MRO will test its powerful camera this week. Here’s a nice single-page graphic.
It’s a fantastic party tune, but I doubt they’ll be dancing to it in LA. I doubt a traditionalist has ever danced to it. Do you know the tune? You should. But I doubt it would pass inspection for liturgy, … Continue reading
Section 32 concludes Chapter 2 of Gaudium et Spes, which was titled “The Community of (Hu)mankind.” If there has been a bias toward the greater social needs in sections 23-32, it was because of the overall thrust of the chapter, … Continue reading
Gaudium et Spes 31 approves of education, social service, and civic involvement. We need great souls, too. Isn’t it the truth? In order for individual(s) to discharge with greater exactness the obligations of their conscience toward themselves and the various … Continue reading

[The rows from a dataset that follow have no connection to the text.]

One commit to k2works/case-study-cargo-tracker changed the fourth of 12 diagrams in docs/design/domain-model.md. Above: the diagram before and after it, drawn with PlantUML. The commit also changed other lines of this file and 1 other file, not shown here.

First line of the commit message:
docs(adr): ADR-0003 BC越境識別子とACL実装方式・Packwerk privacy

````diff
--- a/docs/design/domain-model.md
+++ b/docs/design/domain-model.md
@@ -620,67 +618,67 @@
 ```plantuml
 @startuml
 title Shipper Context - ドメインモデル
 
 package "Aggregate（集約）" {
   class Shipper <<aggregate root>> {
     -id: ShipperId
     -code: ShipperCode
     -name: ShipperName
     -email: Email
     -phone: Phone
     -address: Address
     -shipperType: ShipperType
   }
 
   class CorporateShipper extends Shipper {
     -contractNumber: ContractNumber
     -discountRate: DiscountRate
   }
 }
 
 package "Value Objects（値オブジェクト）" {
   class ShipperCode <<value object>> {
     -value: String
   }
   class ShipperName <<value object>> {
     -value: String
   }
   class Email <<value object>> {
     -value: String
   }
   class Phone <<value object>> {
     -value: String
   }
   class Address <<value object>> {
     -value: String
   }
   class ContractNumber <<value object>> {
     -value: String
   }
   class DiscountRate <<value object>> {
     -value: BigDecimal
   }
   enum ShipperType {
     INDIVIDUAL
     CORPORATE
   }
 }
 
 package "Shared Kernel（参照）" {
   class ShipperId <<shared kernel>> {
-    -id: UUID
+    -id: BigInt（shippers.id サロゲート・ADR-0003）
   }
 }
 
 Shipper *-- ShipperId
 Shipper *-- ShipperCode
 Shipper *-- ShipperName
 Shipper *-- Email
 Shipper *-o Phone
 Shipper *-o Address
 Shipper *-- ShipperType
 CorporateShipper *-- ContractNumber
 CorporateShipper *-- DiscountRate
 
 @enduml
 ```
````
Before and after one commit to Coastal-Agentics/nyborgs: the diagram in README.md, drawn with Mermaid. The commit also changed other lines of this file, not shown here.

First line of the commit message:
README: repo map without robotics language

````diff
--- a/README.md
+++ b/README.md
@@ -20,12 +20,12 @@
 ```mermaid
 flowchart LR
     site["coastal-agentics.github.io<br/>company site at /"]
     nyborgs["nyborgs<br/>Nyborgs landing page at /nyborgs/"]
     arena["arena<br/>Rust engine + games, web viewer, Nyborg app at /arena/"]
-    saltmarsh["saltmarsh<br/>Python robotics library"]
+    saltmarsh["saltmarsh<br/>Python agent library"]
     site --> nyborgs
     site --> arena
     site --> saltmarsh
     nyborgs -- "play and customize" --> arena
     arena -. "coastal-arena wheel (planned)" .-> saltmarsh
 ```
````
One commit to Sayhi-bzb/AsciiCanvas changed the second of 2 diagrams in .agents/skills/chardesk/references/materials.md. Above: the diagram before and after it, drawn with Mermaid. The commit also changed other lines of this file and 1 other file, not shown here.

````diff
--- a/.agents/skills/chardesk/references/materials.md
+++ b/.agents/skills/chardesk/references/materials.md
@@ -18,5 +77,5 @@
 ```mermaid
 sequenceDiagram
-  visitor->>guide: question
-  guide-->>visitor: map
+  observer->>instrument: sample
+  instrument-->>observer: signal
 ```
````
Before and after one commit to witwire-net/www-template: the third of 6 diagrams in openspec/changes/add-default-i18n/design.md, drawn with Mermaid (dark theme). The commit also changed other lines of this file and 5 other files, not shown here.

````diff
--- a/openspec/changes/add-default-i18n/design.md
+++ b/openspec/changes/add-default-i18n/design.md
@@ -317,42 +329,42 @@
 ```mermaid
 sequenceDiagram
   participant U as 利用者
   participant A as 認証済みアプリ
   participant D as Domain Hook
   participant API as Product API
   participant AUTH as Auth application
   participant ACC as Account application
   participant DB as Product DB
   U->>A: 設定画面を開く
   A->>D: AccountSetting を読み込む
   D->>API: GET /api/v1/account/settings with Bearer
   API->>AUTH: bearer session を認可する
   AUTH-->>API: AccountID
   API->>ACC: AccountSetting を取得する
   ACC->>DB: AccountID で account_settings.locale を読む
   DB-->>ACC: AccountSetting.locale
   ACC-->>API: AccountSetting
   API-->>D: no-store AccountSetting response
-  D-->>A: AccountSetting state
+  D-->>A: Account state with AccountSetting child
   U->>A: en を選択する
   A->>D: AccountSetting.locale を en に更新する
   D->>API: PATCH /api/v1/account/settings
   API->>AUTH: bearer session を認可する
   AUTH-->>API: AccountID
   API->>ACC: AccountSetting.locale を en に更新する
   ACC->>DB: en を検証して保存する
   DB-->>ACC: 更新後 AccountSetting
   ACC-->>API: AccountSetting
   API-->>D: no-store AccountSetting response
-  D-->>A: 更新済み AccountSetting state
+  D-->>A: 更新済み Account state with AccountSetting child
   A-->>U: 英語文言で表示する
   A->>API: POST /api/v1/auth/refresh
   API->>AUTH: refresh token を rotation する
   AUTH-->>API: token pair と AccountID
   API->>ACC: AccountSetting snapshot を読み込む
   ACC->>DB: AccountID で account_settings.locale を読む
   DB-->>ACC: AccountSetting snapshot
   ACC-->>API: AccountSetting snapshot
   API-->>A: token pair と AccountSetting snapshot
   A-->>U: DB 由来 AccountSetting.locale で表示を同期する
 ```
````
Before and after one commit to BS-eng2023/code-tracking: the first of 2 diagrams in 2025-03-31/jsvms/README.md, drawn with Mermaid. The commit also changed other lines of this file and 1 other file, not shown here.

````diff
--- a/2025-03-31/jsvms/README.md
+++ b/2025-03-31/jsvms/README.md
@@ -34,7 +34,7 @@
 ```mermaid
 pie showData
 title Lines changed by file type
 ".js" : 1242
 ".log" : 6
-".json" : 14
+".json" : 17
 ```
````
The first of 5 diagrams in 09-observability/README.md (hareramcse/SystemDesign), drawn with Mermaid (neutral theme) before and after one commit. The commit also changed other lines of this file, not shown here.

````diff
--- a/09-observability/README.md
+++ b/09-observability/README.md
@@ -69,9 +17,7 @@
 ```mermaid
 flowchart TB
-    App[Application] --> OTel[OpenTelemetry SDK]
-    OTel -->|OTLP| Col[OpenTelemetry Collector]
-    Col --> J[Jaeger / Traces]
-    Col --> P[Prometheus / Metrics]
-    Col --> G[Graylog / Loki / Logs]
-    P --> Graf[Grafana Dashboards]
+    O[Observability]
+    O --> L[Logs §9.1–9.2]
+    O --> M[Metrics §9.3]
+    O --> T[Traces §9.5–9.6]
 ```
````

Susan explains her difficulty with a sense of Gaudium et Spes we’ve seen these past several days. Perhaps it’s partly because of my commentary, and partly because of a perception of a social justice sensibility amongst Catholics. Let’s see if … Continue reading